A railway links Aberystwyth with Shrewsbury, and a steam train can be taken to Devil's Bridge. Aberystwyth is a major tourist centre and a cultural link between the north and south of Wales. It has a pier and a fine sea-front which stretches from Constitution Hill at the north end of the Marine Terrace to the mouth of the harbour. The town is relatively modern, but contains a number of historic buildings, including the remains of the castle and the "imposing but fantastic structure" of the old buildings of the University College of Wales near the Castle Hill.
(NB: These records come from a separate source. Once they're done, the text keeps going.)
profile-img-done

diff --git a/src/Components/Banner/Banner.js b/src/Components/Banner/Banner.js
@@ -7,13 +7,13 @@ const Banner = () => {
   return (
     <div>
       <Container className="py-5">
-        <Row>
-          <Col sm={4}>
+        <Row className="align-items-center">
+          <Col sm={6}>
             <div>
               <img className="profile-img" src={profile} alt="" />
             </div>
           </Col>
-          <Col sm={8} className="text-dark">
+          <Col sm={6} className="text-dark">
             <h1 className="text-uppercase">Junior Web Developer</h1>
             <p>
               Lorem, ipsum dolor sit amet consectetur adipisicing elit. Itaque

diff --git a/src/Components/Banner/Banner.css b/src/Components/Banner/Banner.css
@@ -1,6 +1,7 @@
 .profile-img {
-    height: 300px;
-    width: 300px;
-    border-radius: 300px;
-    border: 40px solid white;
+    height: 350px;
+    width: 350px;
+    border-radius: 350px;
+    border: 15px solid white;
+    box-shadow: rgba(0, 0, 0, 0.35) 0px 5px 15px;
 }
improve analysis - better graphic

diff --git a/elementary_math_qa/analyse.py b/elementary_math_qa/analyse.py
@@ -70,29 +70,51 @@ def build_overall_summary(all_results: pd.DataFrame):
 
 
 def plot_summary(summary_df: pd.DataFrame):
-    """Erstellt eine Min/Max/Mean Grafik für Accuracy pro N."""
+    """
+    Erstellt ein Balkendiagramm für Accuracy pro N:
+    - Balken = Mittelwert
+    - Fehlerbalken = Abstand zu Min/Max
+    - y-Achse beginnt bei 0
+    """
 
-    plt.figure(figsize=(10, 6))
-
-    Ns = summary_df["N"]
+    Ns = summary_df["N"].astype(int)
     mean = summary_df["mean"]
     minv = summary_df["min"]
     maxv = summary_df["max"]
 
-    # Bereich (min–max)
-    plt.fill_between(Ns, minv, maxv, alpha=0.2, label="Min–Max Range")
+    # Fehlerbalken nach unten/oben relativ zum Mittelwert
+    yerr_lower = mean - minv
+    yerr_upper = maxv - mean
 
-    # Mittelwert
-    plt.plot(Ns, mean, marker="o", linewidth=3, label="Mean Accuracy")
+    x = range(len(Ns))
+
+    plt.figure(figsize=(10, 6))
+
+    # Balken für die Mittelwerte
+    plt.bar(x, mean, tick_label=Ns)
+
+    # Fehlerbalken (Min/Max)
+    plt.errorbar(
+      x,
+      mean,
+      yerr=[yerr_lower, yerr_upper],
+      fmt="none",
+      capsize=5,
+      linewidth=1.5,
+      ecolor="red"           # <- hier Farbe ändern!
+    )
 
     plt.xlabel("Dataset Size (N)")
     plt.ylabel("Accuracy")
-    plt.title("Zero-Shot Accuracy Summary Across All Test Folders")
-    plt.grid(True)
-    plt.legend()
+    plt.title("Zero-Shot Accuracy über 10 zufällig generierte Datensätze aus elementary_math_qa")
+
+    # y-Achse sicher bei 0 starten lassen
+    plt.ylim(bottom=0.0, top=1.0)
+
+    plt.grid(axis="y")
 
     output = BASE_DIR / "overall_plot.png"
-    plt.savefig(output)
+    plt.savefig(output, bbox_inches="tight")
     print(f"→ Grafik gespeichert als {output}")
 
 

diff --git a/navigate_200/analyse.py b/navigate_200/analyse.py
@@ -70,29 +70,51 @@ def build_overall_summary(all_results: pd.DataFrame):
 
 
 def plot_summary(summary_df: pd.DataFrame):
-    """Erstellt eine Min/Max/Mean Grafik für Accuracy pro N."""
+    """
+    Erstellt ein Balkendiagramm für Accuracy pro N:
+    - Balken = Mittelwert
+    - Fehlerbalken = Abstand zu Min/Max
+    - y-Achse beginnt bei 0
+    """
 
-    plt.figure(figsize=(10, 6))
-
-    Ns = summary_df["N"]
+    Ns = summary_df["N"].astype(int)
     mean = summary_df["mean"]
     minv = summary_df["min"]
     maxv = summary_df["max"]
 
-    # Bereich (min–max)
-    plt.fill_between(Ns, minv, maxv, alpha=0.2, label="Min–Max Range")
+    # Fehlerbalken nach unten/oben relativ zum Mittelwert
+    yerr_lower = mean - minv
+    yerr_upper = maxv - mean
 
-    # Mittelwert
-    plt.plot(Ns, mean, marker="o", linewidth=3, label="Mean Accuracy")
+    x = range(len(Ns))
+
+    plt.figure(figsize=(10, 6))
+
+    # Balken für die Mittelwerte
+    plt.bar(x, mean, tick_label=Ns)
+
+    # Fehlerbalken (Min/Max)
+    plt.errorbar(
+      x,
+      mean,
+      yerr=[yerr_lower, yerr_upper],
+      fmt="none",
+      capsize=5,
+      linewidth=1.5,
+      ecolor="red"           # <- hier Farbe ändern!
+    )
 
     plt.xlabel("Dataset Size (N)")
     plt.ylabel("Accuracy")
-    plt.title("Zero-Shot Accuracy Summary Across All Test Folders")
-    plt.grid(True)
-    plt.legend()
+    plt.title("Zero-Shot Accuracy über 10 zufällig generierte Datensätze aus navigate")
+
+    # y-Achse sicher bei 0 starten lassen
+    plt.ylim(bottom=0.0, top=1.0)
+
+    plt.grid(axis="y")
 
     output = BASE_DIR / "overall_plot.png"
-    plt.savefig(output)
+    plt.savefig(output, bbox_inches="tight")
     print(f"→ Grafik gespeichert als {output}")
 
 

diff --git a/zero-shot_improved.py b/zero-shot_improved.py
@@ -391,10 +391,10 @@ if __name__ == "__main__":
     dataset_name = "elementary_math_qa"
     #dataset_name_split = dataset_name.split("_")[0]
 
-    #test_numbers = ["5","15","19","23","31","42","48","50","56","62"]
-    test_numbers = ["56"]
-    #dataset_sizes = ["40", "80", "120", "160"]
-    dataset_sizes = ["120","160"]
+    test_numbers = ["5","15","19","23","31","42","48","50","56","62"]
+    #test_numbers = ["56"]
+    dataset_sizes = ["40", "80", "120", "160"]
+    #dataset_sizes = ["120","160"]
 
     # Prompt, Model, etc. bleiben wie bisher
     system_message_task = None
The new campus lies to the east of the town.
Much of the finest scenery in mid-Wales lies within easy reach of Aberystwyth including the wilderness of the Cambrian mountains whose valleys contain forests and meadows which have little changed in centuries. The town is generally regarded as the capital of west Wales, and several institutions have regional offices there. Perhaps the most important of the public bodies located in Aberystwyth is the National Library of Wales (founded 1907).
The history of Aberystwyth may be said to date from the building of a fortress on the present Castle Hill, in 1109. Edward I rebuilt Strongbow's castle in 1277, after its destruction by the Welsh. Between the years 1404 and 1408 Aberystwyth Castle was in the hands of Owen Glendower, but finally surrendered to Prince Harry (the future King Henry V of England, and shortly after this the town was incorporated under the title of Ville de Lampadarn, the ancient name of the place being Llanbadarn Gaerog, or the fortified Llanbadarn, to distinguish it from Llanbadarn Fawr, the village one mile inland. It is thus styled in a charter granted by Henry VIII, but by Elizabeth I's time the town was invariably termed Aberystwyth in all documents. In 1647 the Parliamentarian troops razed the castle, so that its remains are now inconsiderable, though portions of three towers still exist.